- [Work to complete]: In the listing below, the answer starts at the line that has "ChoosingFolder --> NoProject: cancel" and stops after the line that has "Capturing --> CaptureCancelled: Cancel"; please repeat that part exactly and nothing more.
___ Records for this task
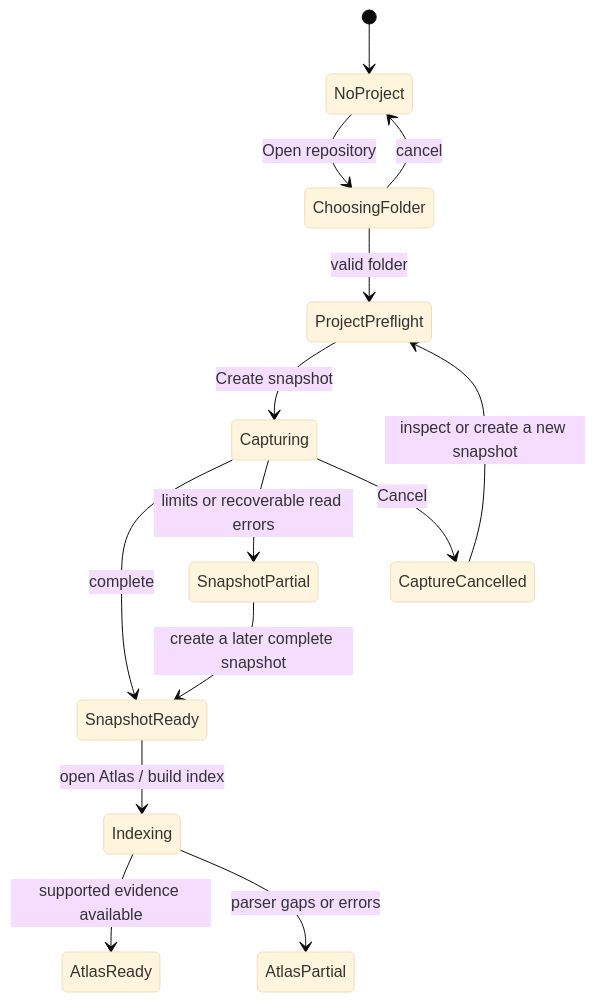
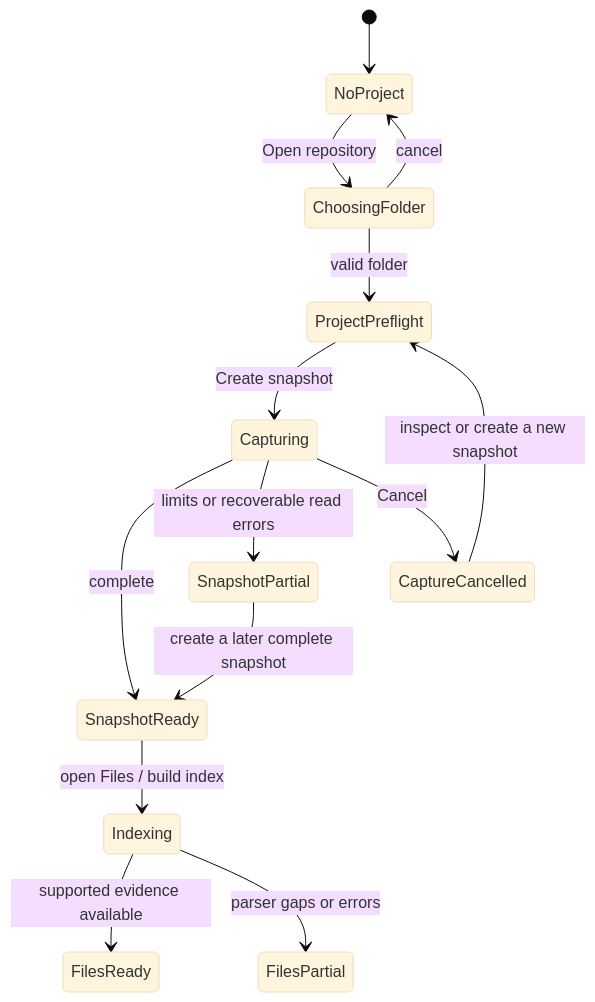
Before and after one commit to appunni-m/software-stories: the diagram in docs/INTERACTION_CONTRACT.md, drawn with Mermaid (base theme). The commit also changed other lines of this file and 12 other files, not shown here.

````diff
--- a/docs/INTERACTION_CONTRACT.md
+++ b/docs/INTERACTION_CONTRACT.md
@@ -42,16 +42,16 @@
 ```mermaid
 stateDiagram-v2
   [*] --> NoProject
   NoProject --> ChoosingFolder: Open repository
   ChoosingFolder --> NoProject: cancel
   ChoosingFolder --> ProjectPreflight: valid folder
   ProjectPreflight --> Capturing: Create snapshot
   Capturing --> SnapshotReady: complete
   Capturing --> SnapshotPartial: limits or recoverable read errors
   Capturing --> CaptureCancelled: Cancel
   CaptureCancelled --> ProjectPreflight: inspect or create a new snapshot
   SnapshotPartial --> SnapshotReady: create a later complete snapshot
-  SnapshotReady --> Indexing: open Atlas / build index
-  Indexing --> AtlasReady: supported evidence available
-  Indexing --> AtlasPartial: parser gaps or errors
+  SnapshotReady --> Indexing: open Files / build index
+  Indexing --> FilesReady: supported evidence available
+  Indexing --> FilesPartial: parser gaps or errors
 ```
````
______
- [Solution to the exercise]:
   ChoosingFolder --> NoProject: cancel
   ChoosingFolder --> ProjectPreflight: valid folder
   ProjectPreflight --> Capturing: Create snapshot
   Capturing --> SnapshotReady: complete
   Capturing --> SnapshotPartial: limits or recoverable read errors
   Capturing --> CaptureCancelled: Cancel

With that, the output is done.